Nineteen members of the US Congress have written to Bahrain's king to call for the release of prominent human rights activist Nabeel Rajab, who is currently serving a three-month jail sentence for comments made on Twitter.
Rajab, the president of the Bahrain Centre for Human Rights (BCHR), appeared in court on Sunday in a separate case that relates to him calling for, and participating in, an "illegal gathering".
The verdict in the gathering case is due on August 16, according to Said Yousif from the BCHR.
The US politicians' letter, whose signatories include Senators Patrick Leahy and Ron Wyden, and Representative Keith Ellison, along with 17 other representatives, was sent on Friday to Bahrain’s King Hamad bin Isa Al Khalifa.
The politicians acknowledge that the government has made "positive" reforms since protests calling for democracy began last year, but they also said Rajab's prosecution runs "counter to the government's assurances that individuals will not be prosecuted for peaceful political speech".
"We therefore respectfully urge the government to unconditionally and immediately release all Bahrainis being held for crimes related to freedom of expression," it concludes.
On Saturday, Sumaya Rajab, the wife of Nabeel Rajab, also wrote a letter to the governments of the US and the UK asking for their support.
In the letter, Rajab wrote that the government has "fabricated a number of cases" against her husband in revenge for his rights work.
"We, as the family of Nabeel Rajab, plead to you and plead to the UN and all international human rights organisations and institutions to demand from the Bahraini authorities that Nabeel Rajab should be released," she wrote.
Several other prominent rights groups, including US-based Human Rights First, have also called for his release.
A report by the state-run Bahrain News Agency said that Rajab was sentenced to three months for "insulting Muharraq [an area near the capital Manama] people on his Twitter account".

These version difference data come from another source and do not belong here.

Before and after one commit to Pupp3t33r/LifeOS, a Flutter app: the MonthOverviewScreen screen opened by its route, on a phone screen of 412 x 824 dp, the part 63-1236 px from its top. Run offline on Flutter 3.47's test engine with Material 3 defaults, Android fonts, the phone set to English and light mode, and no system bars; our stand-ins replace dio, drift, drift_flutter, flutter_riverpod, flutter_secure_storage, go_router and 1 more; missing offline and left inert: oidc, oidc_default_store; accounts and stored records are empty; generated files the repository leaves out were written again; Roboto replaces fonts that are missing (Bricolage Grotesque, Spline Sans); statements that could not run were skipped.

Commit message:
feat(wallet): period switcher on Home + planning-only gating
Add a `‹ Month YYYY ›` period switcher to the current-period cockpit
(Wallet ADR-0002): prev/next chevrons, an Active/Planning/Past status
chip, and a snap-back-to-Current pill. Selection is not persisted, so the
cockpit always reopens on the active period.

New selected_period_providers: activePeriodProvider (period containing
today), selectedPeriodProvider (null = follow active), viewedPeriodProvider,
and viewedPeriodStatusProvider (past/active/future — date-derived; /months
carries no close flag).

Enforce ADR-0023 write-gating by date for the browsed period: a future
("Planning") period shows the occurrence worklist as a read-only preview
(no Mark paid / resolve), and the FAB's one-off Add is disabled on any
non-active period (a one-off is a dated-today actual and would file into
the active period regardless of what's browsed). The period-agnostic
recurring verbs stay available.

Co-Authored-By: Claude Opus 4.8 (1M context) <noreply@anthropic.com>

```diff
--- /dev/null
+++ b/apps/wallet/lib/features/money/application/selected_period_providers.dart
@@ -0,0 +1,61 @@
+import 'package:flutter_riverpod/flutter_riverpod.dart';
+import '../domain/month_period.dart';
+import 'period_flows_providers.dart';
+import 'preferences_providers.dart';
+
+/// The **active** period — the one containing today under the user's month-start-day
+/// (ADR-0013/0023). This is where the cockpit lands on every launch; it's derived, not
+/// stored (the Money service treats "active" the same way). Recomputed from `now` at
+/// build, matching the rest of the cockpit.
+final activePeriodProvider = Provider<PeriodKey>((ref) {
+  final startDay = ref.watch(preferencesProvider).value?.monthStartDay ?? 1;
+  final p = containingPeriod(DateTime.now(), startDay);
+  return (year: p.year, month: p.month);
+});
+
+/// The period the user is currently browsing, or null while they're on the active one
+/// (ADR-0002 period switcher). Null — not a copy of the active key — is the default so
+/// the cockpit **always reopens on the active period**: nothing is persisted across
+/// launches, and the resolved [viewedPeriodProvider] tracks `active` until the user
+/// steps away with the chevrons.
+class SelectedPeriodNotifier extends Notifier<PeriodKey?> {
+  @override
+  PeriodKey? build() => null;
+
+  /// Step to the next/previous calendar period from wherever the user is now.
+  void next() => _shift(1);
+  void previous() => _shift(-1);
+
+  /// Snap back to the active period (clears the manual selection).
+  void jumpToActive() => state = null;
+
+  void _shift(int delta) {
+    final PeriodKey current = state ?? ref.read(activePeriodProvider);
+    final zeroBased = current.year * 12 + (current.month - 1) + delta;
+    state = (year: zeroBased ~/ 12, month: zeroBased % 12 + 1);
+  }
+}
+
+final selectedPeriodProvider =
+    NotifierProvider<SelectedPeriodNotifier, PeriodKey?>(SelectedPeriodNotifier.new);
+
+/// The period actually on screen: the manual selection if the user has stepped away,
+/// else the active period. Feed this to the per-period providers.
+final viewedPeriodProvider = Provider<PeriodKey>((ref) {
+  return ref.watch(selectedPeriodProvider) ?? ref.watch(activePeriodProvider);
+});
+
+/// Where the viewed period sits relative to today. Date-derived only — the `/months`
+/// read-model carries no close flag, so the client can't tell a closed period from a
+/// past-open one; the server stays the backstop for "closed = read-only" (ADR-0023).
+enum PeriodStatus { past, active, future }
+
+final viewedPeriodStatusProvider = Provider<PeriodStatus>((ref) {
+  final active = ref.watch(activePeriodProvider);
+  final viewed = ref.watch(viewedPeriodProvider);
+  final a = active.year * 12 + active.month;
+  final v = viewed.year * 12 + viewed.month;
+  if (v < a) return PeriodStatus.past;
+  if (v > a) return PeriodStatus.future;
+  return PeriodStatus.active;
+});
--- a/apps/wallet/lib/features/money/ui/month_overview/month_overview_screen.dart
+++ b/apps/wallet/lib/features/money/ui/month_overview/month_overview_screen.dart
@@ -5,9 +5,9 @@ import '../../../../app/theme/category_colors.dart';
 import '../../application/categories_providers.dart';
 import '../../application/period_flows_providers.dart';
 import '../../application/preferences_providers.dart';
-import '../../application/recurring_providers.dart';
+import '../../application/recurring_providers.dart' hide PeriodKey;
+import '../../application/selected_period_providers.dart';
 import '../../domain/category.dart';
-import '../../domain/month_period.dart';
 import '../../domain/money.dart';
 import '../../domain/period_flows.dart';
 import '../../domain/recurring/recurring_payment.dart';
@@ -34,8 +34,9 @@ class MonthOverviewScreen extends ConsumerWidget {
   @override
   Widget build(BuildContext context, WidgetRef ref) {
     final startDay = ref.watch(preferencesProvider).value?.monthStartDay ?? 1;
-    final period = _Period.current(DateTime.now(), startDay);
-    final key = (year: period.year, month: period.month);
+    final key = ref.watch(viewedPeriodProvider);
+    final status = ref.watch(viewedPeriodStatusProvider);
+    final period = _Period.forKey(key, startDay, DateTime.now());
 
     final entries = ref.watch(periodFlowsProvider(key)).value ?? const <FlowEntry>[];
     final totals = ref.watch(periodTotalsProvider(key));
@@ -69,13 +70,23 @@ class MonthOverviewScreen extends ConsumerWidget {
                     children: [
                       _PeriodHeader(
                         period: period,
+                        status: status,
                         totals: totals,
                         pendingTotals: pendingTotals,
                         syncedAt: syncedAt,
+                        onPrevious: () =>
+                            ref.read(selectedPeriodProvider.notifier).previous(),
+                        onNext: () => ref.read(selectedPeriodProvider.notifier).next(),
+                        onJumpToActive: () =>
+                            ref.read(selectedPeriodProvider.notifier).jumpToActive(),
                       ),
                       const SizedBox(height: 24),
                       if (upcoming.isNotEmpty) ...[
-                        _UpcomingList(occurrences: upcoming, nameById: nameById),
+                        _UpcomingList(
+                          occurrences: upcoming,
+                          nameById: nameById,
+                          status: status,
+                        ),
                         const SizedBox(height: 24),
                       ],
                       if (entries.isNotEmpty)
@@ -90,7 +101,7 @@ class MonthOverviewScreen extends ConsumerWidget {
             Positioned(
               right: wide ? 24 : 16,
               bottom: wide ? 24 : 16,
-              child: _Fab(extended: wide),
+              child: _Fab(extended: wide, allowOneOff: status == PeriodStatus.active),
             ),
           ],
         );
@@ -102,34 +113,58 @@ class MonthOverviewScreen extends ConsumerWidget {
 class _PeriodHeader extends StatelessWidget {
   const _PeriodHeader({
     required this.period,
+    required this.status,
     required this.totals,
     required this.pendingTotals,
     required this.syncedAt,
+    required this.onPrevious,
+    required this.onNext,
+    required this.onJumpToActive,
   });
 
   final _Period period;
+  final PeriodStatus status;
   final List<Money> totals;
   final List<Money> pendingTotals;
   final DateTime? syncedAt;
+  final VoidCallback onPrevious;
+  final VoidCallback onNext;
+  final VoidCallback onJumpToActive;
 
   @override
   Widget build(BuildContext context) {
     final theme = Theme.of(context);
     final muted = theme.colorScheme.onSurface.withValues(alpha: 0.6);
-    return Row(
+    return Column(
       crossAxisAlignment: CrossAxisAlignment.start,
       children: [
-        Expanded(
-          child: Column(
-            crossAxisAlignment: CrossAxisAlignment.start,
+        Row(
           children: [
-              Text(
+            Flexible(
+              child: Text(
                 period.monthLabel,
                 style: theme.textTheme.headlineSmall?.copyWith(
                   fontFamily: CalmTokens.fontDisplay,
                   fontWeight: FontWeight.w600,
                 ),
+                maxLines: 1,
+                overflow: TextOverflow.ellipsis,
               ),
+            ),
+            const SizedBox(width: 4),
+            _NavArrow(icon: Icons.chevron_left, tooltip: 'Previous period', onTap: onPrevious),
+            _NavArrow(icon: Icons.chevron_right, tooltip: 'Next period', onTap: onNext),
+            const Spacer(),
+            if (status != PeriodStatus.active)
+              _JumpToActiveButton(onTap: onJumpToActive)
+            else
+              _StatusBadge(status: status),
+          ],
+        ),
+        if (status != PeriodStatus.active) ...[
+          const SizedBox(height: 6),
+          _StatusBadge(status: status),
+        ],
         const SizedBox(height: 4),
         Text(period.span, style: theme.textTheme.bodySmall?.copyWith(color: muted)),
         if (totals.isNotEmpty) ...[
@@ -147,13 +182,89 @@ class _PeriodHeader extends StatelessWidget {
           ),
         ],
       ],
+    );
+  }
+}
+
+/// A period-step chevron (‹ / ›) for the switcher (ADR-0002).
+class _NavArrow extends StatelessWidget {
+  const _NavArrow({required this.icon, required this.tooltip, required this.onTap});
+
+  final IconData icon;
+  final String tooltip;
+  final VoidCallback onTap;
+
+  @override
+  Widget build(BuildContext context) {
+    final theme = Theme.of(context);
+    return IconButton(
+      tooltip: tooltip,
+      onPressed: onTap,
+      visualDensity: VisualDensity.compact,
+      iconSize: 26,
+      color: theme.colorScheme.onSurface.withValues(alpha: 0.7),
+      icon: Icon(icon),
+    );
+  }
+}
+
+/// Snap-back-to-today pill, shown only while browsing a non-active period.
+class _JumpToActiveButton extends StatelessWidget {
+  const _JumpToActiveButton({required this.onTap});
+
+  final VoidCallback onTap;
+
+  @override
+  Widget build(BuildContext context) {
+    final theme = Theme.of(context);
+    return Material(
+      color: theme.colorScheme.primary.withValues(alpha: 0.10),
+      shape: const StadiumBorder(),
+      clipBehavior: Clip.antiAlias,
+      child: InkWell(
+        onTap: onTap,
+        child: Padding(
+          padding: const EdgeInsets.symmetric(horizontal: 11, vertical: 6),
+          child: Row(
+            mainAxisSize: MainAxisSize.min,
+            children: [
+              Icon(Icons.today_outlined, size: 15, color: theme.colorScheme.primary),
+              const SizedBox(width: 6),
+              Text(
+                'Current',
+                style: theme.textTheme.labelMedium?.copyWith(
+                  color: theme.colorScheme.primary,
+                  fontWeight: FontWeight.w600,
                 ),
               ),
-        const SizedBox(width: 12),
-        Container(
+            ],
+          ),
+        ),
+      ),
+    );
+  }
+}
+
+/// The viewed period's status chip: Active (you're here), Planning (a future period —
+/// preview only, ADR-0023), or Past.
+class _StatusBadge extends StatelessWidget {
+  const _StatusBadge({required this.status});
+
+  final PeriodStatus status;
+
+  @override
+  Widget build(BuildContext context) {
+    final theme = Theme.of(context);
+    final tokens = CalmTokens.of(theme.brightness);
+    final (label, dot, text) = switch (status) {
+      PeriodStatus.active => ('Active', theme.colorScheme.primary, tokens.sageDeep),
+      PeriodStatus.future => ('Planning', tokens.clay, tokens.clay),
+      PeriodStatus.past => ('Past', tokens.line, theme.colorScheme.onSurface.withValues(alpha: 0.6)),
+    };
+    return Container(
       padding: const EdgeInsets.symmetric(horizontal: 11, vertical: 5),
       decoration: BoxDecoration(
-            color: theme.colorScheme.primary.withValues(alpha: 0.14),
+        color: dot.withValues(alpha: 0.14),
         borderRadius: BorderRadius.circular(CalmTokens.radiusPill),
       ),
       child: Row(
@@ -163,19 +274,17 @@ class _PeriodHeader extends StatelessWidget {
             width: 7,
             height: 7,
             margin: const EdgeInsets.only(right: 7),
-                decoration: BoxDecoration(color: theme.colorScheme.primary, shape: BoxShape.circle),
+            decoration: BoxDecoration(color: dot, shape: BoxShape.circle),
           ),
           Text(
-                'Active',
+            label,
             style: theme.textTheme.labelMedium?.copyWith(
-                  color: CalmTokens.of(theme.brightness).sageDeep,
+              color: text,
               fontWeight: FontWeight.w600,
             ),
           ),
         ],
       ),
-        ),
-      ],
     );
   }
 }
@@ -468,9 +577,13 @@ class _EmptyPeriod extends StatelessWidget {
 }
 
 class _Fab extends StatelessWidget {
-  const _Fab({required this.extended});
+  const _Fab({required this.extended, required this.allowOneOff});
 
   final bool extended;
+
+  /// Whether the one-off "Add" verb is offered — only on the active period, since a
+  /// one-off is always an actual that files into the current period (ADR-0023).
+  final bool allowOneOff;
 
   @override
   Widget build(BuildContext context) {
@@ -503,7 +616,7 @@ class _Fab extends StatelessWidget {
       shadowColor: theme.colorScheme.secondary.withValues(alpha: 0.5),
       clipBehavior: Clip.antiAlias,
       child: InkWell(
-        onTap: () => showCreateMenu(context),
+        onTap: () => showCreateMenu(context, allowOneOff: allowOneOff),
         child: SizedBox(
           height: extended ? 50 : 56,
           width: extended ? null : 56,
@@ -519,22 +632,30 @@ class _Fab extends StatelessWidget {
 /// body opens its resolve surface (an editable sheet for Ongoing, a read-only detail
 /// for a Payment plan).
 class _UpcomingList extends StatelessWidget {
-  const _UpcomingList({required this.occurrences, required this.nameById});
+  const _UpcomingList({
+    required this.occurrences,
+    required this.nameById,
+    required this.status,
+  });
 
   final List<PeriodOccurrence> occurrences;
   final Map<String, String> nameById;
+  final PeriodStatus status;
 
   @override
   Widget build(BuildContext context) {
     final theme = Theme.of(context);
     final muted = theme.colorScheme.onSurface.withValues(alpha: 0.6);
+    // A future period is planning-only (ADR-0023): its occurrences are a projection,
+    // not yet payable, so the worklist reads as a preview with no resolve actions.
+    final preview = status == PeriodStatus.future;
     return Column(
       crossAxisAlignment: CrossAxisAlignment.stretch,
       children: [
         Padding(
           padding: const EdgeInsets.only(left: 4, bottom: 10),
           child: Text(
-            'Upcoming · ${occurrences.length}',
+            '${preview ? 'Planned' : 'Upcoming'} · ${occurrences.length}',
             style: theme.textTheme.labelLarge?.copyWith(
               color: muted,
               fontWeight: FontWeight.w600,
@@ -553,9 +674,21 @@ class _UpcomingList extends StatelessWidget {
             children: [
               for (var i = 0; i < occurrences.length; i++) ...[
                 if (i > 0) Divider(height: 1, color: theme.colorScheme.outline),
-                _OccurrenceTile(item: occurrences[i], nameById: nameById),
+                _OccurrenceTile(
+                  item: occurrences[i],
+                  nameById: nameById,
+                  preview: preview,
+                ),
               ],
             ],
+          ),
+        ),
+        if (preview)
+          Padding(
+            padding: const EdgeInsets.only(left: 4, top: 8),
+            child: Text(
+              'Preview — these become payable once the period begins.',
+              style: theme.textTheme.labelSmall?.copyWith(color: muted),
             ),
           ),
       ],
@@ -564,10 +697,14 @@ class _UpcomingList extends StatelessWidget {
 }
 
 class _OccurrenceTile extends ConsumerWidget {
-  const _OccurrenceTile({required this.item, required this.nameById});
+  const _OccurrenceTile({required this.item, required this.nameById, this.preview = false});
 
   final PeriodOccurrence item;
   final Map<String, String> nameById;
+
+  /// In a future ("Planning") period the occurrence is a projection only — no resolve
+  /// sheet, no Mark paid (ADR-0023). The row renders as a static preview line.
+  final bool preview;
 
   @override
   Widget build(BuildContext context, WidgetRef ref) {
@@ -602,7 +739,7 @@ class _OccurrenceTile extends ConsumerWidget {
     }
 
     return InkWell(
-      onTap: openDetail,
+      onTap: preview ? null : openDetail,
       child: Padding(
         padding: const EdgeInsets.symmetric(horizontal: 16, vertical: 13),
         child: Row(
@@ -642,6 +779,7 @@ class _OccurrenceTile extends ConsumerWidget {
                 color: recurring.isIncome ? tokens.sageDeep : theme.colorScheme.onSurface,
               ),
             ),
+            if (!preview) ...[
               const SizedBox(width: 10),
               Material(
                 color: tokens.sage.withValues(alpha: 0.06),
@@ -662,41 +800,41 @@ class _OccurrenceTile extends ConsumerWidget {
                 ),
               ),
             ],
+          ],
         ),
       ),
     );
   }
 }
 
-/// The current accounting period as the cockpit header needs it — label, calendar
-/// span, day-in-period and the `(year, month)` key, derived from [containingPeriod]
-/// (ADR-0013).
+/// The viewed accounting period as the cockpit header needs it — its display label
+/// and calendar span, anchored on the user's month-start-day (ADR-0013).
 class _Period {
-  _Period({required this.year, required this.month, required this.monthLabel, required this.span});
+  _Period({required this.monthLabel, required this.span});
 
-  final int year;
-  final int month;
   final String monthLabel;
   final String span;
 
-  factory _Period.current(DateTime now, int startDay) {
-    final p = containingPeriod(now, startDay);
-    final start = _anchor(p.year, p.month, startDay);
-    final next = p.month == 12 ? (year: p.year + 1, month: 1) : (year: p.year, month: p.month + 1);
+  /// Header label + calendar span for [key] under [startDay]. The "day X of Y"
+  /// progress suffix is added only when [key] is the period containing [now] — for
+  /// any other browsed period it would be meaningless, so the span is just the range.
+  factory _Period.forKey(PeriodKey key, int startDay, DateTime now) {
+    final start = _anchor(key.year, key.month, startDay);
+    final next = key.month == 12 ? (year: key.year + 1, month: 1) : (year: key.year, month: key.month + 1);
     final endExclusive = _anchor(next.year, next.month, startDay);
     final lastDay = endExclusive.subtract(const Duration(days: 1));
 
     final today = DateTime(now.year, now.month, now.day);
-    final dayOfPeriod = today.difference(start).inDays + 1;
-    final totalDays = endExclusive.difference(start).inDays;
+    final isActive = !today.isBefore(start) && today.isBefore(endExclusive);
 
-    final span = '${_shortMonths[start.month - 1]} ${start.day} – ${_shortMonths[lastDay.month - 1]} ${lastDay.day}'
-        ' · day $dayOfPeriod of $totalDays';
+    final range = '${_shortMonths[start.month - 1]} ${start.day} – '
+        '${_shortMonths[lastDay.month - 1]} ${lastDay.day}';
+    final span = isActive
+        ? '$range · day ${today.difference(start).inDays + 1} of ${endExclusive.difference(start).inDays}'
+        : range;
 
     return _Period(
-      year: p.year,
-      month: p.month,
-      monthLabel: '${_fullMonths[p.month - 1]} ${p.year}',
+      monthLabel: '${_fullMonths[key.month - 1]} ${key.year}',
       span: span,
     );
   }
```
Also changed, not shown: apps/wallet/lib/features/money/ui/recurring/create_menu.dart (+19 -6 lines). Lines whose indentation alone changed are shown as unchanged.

"A group of people from Muharraq lodged a complaint against the defendant [Rajab] for tarnishing their reputation and casting doubt on their patriotism," Chief Prosecutor Nayef Yusuf Mahmoud was quoted as saying.
The Gulf island's ruling monarchy is a close ally of Washington and home to the US navy's Fifth Fleet.